__Work to complete__
Return every line of the data that contains the string "white".

====

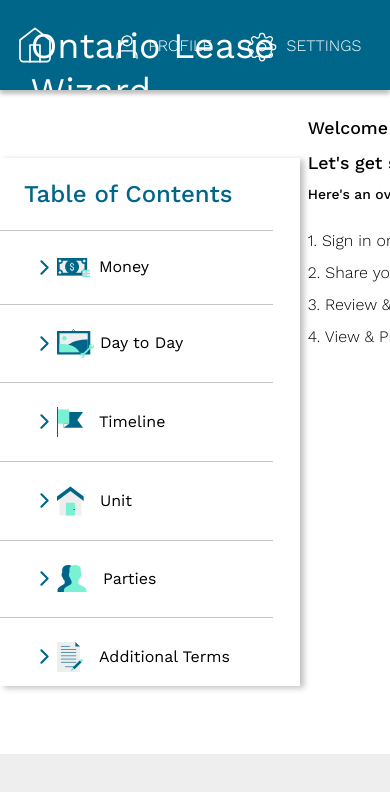
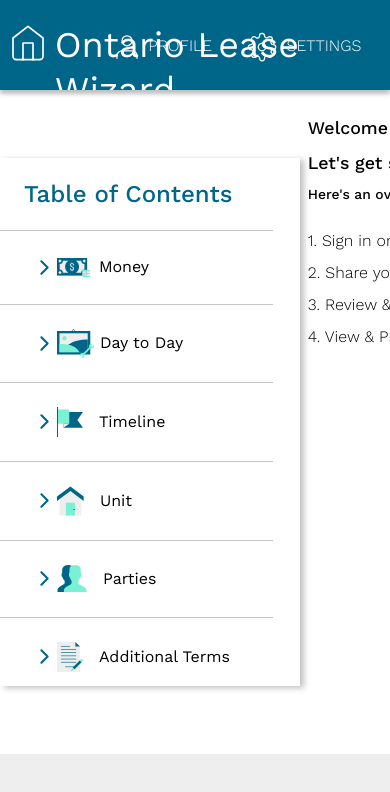
Before and after one commit to law-design-colab-ctto/ontario-lease-wizard, a React (Create React App) app: page / in a window 390 px wide. Shown: the top 792 px of the page. Built offline with nearby package versions, Linux system fonts and the light colour scheme.

Commit message:
Left header responsively scales better.

```diff
--- a/src/App.css
+++ b/src/App.css
@@ -72,10 +72,13 @@ header {
     box-shadow: 0px 4px 4px rgba(0, 0, 0, 0.25); }
   header svg.home {
     position: absolute;
-    left: 3.75%;
-    right: 93.47%;
     top: 27.78%;
     bottom: 27.78%; }
+  header .homeHeader {
+    position: absolute;
+    width: 100vw;
+    left: 2%;
+    top: 25%; }
   header .sub-nav {
     float: right; }
     header .sub-nav span.user {
@@ -127,7 +130,7 @@ header {
   font-weight: 400;
   position: absolute;
   cursor: default;
-  left: 7.85%;
+  left: 47px;
   font-size: 36px;
   line-height: 45px;
   top: 26.67%;
--- a/src/App.scss
+++ b/src/App.scss
@@ -83,10 +83,14 @@ header {
   }
   svg.home {
     position: absolute;
-    left: 3.75%;
-    right: 93.47%;
     top: 27.78%;
     bottom: 27.78%;
+  }
+  .homeHeader {
+    position: absolute;
+    width: 100vw;
+    left: 2%;
+    top: 25%;
   }
   .sub-nav {
     float: right;
@@ -148,7 +152,7 @@ header {
   font-weight: 400;
   position: absolute;
   cursor: default;
-  left: 7.85%;
+  left: 47px;
   font-size: 36px;
   line-height: 45px;
   top: 26.67%;
--- a/src/components/header.js
+++ b/src/components/header.js
@@ -5,7 +5,10 @@ export class Header extends Component {
     render() {
         return (
             <header>
-            <Home className="home" size={40} color="white" strokeWidth="1"/> <h1>Ontario Lease Wizard</h1>
+            <div className="homeHeader">
+                <Home className="home" size={40} color="white" strokeWidth="1" />
+                <h1>Ontario Lease Wizard</h1>
+            </div>
             <div className="sub-nav">
                     <li className="user"><User className="user" size={30} strokeWidth="1" color="white" /><span className="user">Profile</span></li>
                     <li className="settings"><Settings className="settings" size={30} strokeWidth="1" color="white" /><span className="settings">Settings</span></li>
```
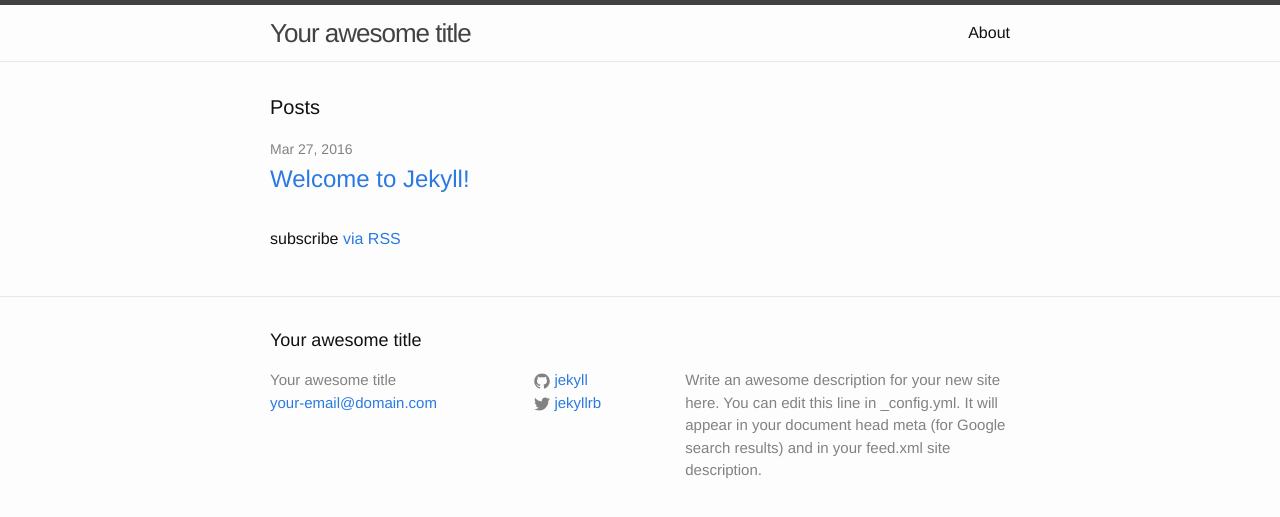
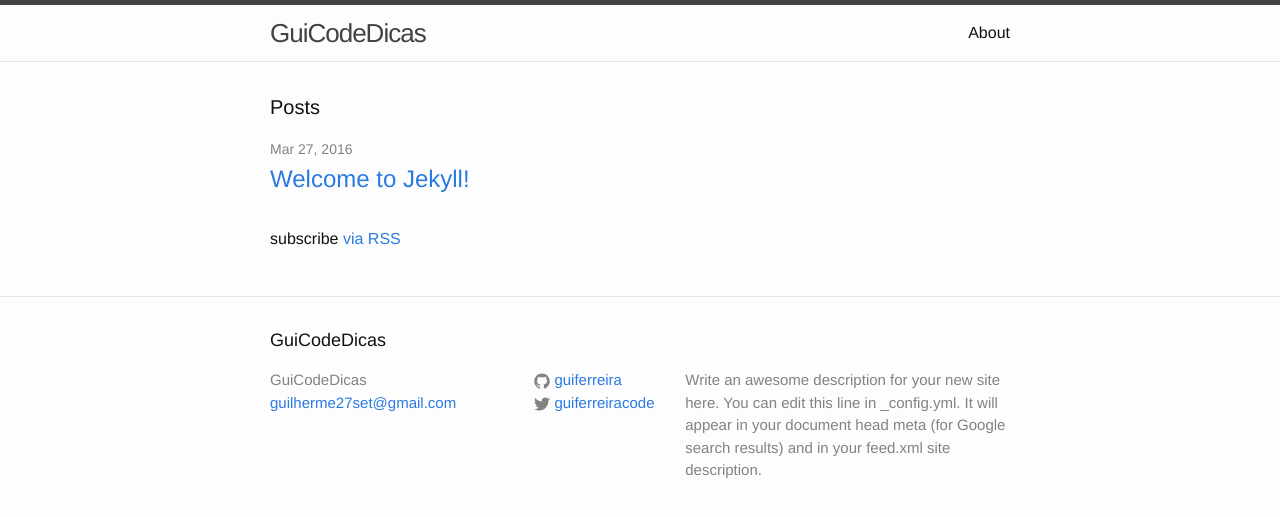
Before and after one commit to guicodedicas/guicodedicas.github.lo, a Jekyll site: the page built from index.html, in a window 1280 px wide. Shown: the top 517 px of the page. Built offline with Jekyll 4.4.1, drawn with Linux system fonts in a browser that asks for light colours.

Commit message:
Config.yml alterado

```diff
--- a/_config.yml
+++ b/_config.yml
@@ -6,16 +6,16 @@
 # 'jekyll serve'. If you change this file, please restart the server process.
 
 # Site settings
-title: Your awesome title
-email: your-email@domain.com
+title: GuiCodeDicas
+email: guilherme27set@gmail.com
 description: > # this means to ignore newlines until "baseurl:"
   Write an awesome description for your new site here. You can edit this
   line in _config.yml. It will appear in your document head meta (for
   Google search results) and in your feed.xml site description.
 baseurl: "" # the subpath of your site, e.g. /blog
-url: "http://yourdomain.com" # the base hostname & protocol for your site
-twitter_username: jekyllrb
-github_username:  jekyll
+url: "http://guicodedicas.github.io/" # the base hostname & protocol for your site
+twitter_username: guiferreiracode
+github_username:  guiferreira
 
 # Build settings
 markdown: kramdown
```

====

__Answer to this task__
-            <Home className="home" size={40} color="white" strokeWidth="1"/> <h1>Ontario Lease Wizard</h1>
+                <Home className="home" size={40} color="white" strokeWidth="1" />
                     <li className="user"><User className="user" size={30} strokeWidth="1" color="white" /><span className="user">Profile</span></li>
                     <li className="settings"><Settings className="settings" size={30} strokeWidth="1" color="white" /><span className="settings">Settings</span></li>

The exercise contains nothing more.